Strictly speaking, the title deeds are all the documents that constitute proof of the legal ownership of unregistered land and property. They also show past transfers of ownership through gifts, under wills and so on.
However, the vast majority of land in England and Wales is now registered. In December 1990, it became compulsory in England and Wales to register land at HM Land Registry on completion of a transaction, such as a sale and purchase. The official register at the Land Registry constitutes evidence of legal title, so traditional ‘title deeds’ are no longer needed for a sale, transfer, mortgage, and so on.
If the land is registered, the title deeds comprise the Official Copies of the registered title, the Title Plan, and any documents referred to in the register, such as an old conveyance. These additional title deeds will usually be available at the Land Registry. The Land Registry keeps a formal record of the legal title to a property in the Title Plan, together with three different registers, namely:
- Property register;
- Proprietorship register, and;
- Charges register.
The plan shows the boundaries to the property, and any other information that helps identify the legal title to the property.
This defines and describes the property, the address, and the rights benefiting the property such as any rights of way, a lease, and other positive rights attached to this property.
It is common for other documents to also be referred to in the property register.

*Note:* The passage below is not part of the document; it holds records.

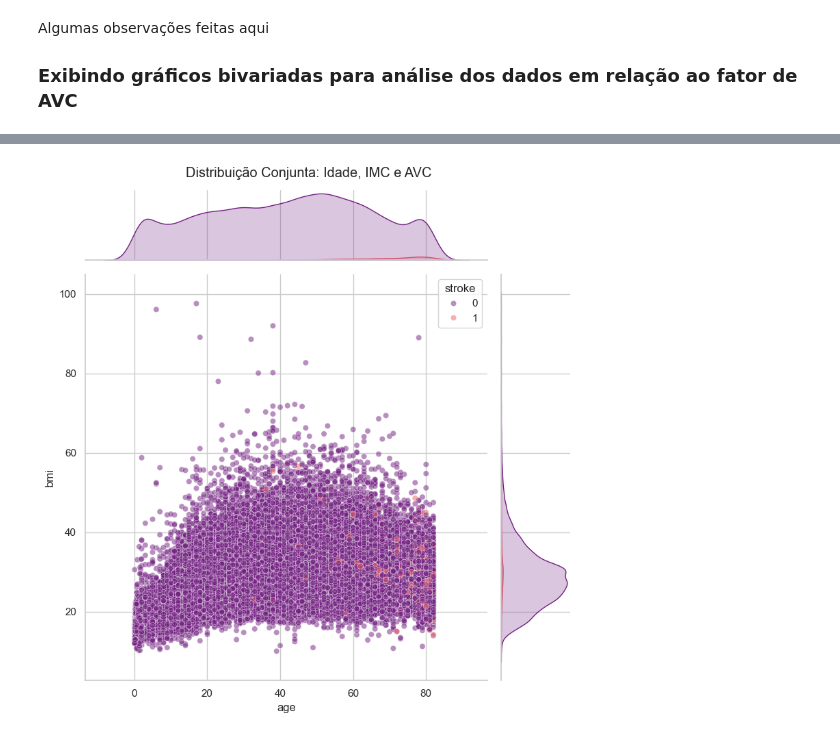
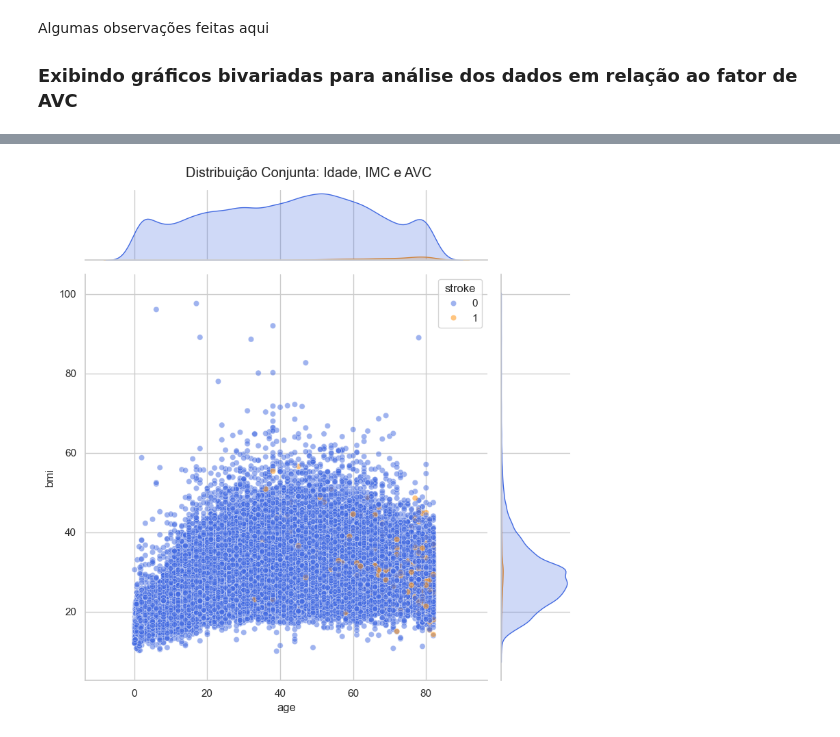
Before and after one commit to StefanieFranco/ML-Classification-Stroke, a Jupyter notebook: modelo_classificacao_stroke.ipynb, the cells around one changed output, grey strips where cells are left out. Cells and saved outputs as stored; diff of their text form; code cells hidden in the pictures.

Commit message:
adicionado alguns gráficos de comparação + inicio divisao para teste

```diff
--- a/modelo_classificacao_stroke.ipynb
+++ b/modelo_classificacao_stroke.ipynb
@@ -151,6 +162,16 @@ Colunas no df_model: 16
 # %% [markdown]
 ### Exibindo gráficos para visualização geral dos dados individuais da colunas
 # %%
+# 1. Definimos o dicionário de cores
+cores_projeto = {0: "royalblue", 1: "darkorange"}
+
+# 2. Configuramos o estilo e a paleta padrão
+sns.set_theme(style="whitegrid")
+sns.set_palette(list(cores_projeto.values()))
+
+# 3. (Opcional) Ajuste fino para o Matplotlib usar essas cores por padrão
+plt.rcParams['axes.prop_cycle'] = plt.cycler(color=list(cores_projeto.values()))
+
 # Usamos o df original para manter as legendas (Male, Female, Private, etc)
 colunas = df.columns.tolist()
 sns.set_theme(style="whitegrid")
@@ -287,7 +289,8 @@ plt.show()
 # %%
+## Gráficos de comparação Testes
 # Joint Plot (Análise Completa)
-sns.jointplot(data=df, x='age', y='bmi', hue='stroke', palette='magma', alpha=0.5, height=8)
+sns.jointplot(data=df, x='age', y='bmi', hue='stroke', palette=cores_projeto, alpha=0.5, height=8)
 plt.suptitle('Distribuição Conjunta: Idade, IMC e AVC', y=1.02)
 plt.show()
 # %% [output]
-[figure, old version]
+[figure, new version]
```
Also changed, not shown: parts of 9 cells of this notebook.
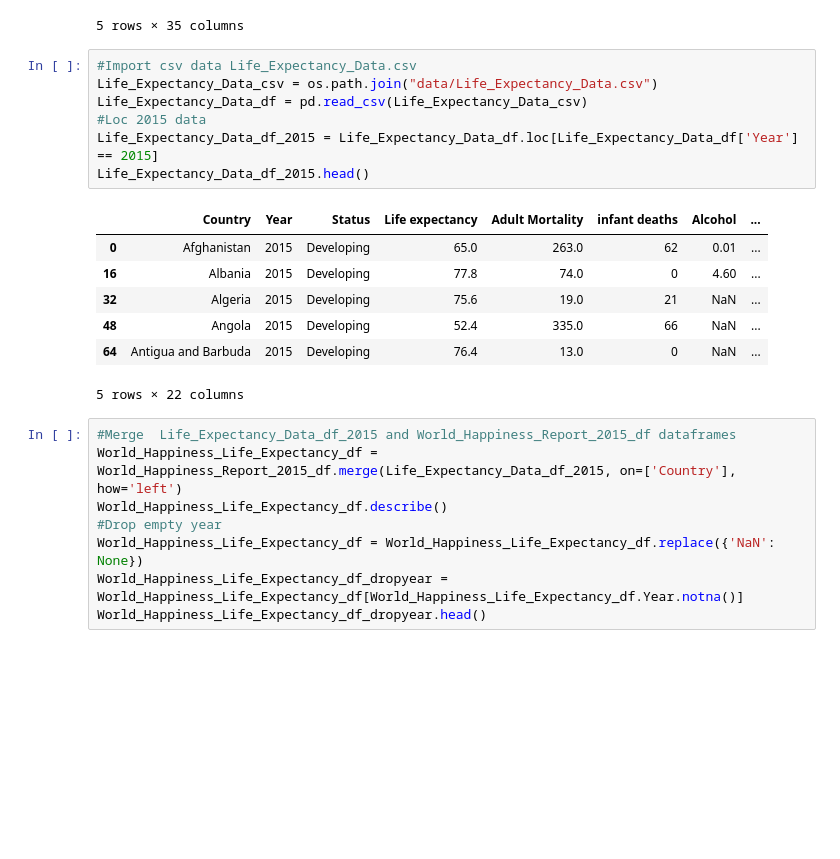
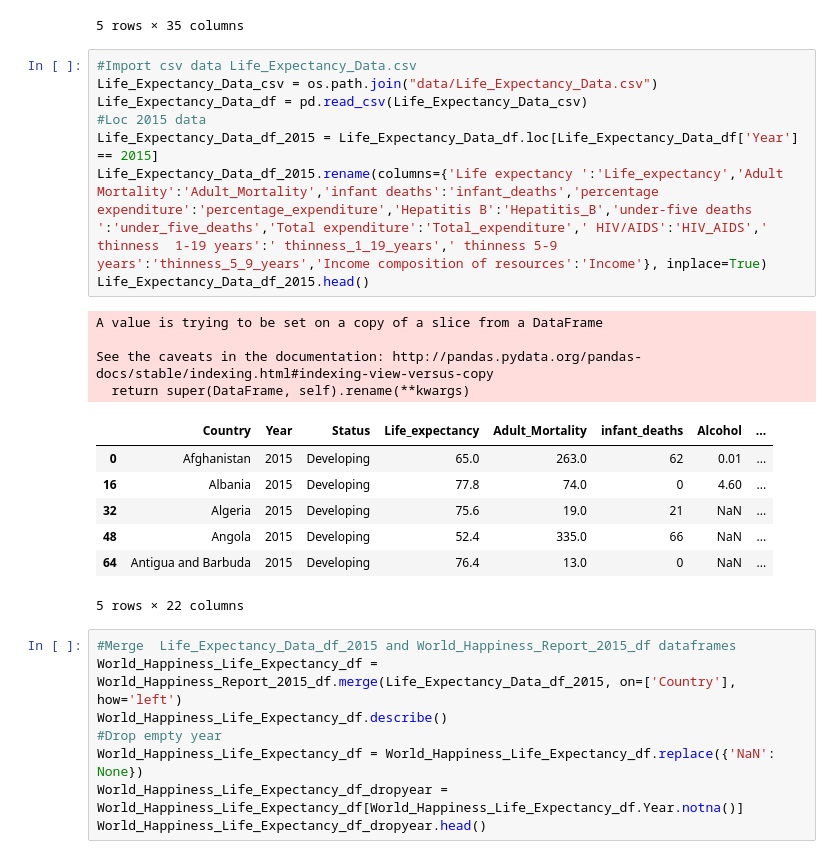
Before and after one commit to xliu510/Happiness, a Jupyter notebook: Import-export-clean-data.ipynb, the cells around one changed output. Cells and saved outputs as stored; diff of their text form; blank space fills up the shorter version.

```diff
--- a/Import-export-clean-data.ipynb
+++ b/Import-export-clean-data.ipynb
@@ -63,18 +63,23 @@ World_Happiness_Report_2015_2016_2017_df.head()
 # %%
 #Import csv data Life_Expectancy_Data.csv
 Life_Expectancy_Data_csv = os.path.join("data/Life_Expectancy_Data.csv")
 Life_Expectancy_Data_df = pd.read_csv(Life_Expectancy_Data_csv)
 #Loc 2015 data
 Life_Expectancy_Data_df_2015 = Life_Expectancy_Data_df.loc[Life_Expectancy_Data_df['Year'] == 2015]
+Life_Expectancy_Data_df_2015.rename(columns={'Life expectancy ':'Life_expectancy','Adult Mortality':'Adult_Mortality','infant deaths':'infant_deaths','percentage expenditure':'percentage_expenditure','Hepatitis B':'Hepatitis_B','under-five deaths ':'under_five_deaths','Total expenditure':'Total_expenditure',' HIV/AIDS':'HIV_AIDS',' thinness  1-19 years':' thinness_1_19_years',' thinness 5-9 years':'thinness_5_9_years','Income composition of resources':'Income'}, inplace=True)
 Life_Expectancy_Data_df_2015.head()
 # %% [output]
+A value is trying to be set on a copy of a slice from a DataFrame
+
+See the caveats in the documentation: http://pandas.pydata.org/pandas-docs/stable/indexing.html#indexing-view-versus-copy
+  return super(DataFrame, self).rename(**kwargs)
-|  | Country | Year | Status | Life expectancy | Adult Mortality | infant deaths | Alcohol | ... |
+|  | Country | Year | Status | Life_expectancy | Adult_Mortality | infant_deaths | Alcohol | ... |
 | 0 | Afghanistan | 2015 | Developing | 65.0 | 263.0 | 62 | 0.01 | ... |
 | 16 | Albania | 2015 | Developing | 77.8 | 74.0 | 0 | 4.60 | ... |
 | 32 | Algeria | 2015 | Developing | 75.6 | 19.0 | 21 | NaN | ... |
 | 48 | Angola | 2015 | Developing | 52.4 | 335.0 | 66 | NaN | ... |
 | 64 | Antigua and Barbuda | 2015 | Developing | 76.4 | 13.0 | 0 | NaN | ... |
-5 rows × 22 columns
+5 rows × 22 columns
 # %%
 #Merge  Life_Expectancy_Data_df_2015 and World_Happiness_Report_2015_df dataframes
 World_Happiness_Life_Expectancy_df = World_Happiness_Report_2015_df.merge(Life_Expectancy_Data_df_2015, on=['Country'], how='left')
```
Also changed, not shown: parts of 16 cells of this notebook, 1 other file.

These may, for instance, refer to restrictive covenants, easements and so on. It is important to read the wording of the property register carefully so that you understand the extent of the property.
This contains information about who the owner is (the ‘Registered Proprietor’); the class of title (ie. absolute, qualified, possessory, leasehold); and any notices affecting the legal owner’s right to sell, mortgage, and so on.

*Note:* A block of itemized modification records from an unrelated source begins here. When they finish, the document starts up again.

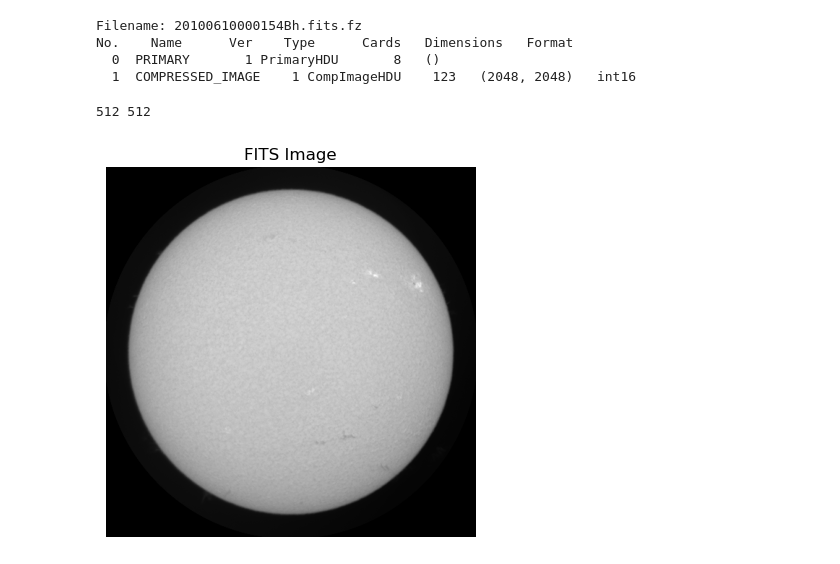
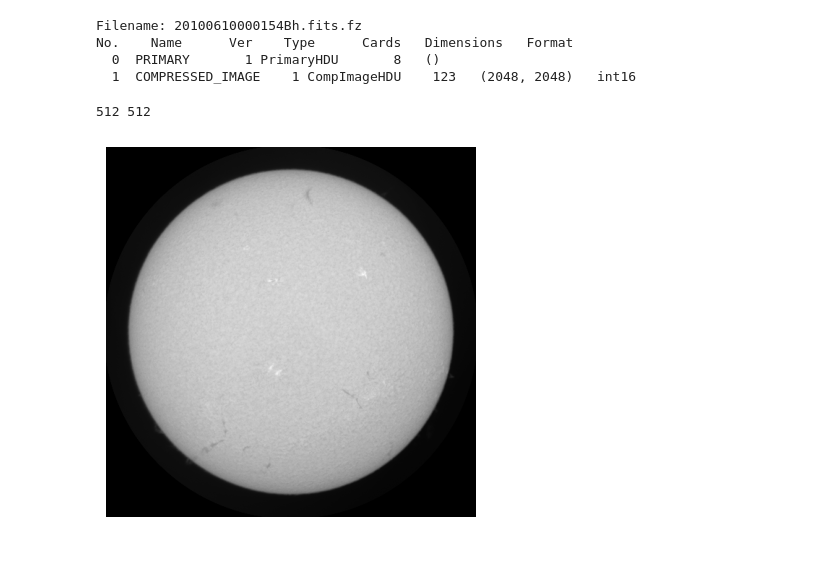
Before and after one commit to zhangmmu/Convert_Gong_Fits_To_JPG, a Jupyter notebook: Convert_Fits_To_JPG.ipynb, the cells around one changed output. Saved outputs shown, nothing was run; the diff lists cells and outputs as text; code cells hidden in the pictures.

```diff
--- a/Convert_Fits_To_JPG.ipynb
+++ b/Convert_Fits_To_JPG.ipynb
@@ -3,12 +3,10 @@ from astropy.io import fits
 from astropy.utils.data import get_pkg_data_filename
 from PIL import Image
 import matplotlib.pyplot as plt
+import numpy as np
 import cv2
 
+request_url = "https://gong2.nso.edu/HA/haf/201006/20100601/20100601000054Bh.fits.fz"
 
-data0 = fits.open('20100610000154Bh.fits.fz')[0].data
-print('There is no data in data0: ', data0)
-
-#compressed image data is in second element of the array
-data1 = fits.open('20100610000154Bh.fits.fz')[1].data
-print(data1)
+#compressed image data is in second element of the array, element 0 [0] has no data
+original_image_data = fits.open(request_url)[1].data
@@ -31,20 +20,16 @@ No.    Name      Ver    Type      Cards   Dimensions   Format
   0  PRIMARY       1 PrimaryHDU       8   ()
   1  COMPRESSED_IMAGE    1 CompImageHDU    123   (2048, 2048)   int16
 # %%
+#resize file to (512,512)
+im_resized = cv2.resize(original_image_data, (512, 512), interpolation=cv2.INTER_LINEAR)
+print(im_resized.shape[0], im_resized.shape[1])
+
 plt.grid(None)
 plt.axis('off')
+plt.imshow(im_resized, cmap='gray')
 
-plt.imshow(data1, cmap='gray')
-
-plt.title('FITS Image')
-#plt.figure(figsize=(5.12, 5.12), dpi=100)
-
-im_resized = cv2.resize(data1, (512, 512), interpolation=cv2.INTER_LINEAR)
-plt.imshow(im_resized, cmap='gray')
-plt.savefig("20100610000154Bh.jpg")
-print(im_resized.shape[0], im_resized.shape[1])
 plt.show()
 # %% [output]
 512 512
-[figure, old version]
+[figure, new version]
 # %%
```
Also changed, not shown: parts of 3 cells of this notebook.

This contains any charges (such as mortgages), and any other third party rights with respect to the property which may adversely affect the owner’s rights. A common entry will be a restrictive covenant; for instance, restricting the owner from doing something with the land.
It is important to check the nature of restrictive covenants and whether there have been any breaches of the covenant – a subsequent purchase could be made liable. If there is a financial charge (ie. a mortgage) registered in the charges register, the consent of the lender will be required before any disposition of the property takes place. In practice, the mortgage would be redeemed on sale and the entry on the charges register removed.
In unregistered land, the title deeds are set out in separate documents such as conveyances, deeds of easements, grants of probate, death certificates, leases, memorandum of sale, and so on. A set of these title deeds which shows an unbroken chain of ownership over a number of years is called an Epitome of Title.
A seller of unregistered land will need to produce this to a potential buyer of the property.
This is a legal deed that transfers the legal ownership of the property to someone else.
Deeds of easement
A deed of easement is a formal legal document that grants rights of way over property which belongs to another owner.
A mortgage deed is a legal document evidencing a financial loan secured on the land in favour of a bank or building society.
A lease is an agreement between the landlord and the tenant as to the occupation of the landlord’s property for a certain period of time in return for a payment of rent, services charges, or for a premium in the case of a long lease.
The lease (if current) will typically include a rent review clause and it is important to check whether it is an upwards or downwards rent review clause. Upwards rent review means that the tenant will not be able to have the rent at any lower rent than it is now even if the market prices fall. With a downwards rent review clause, the rent can only be less than the current amount.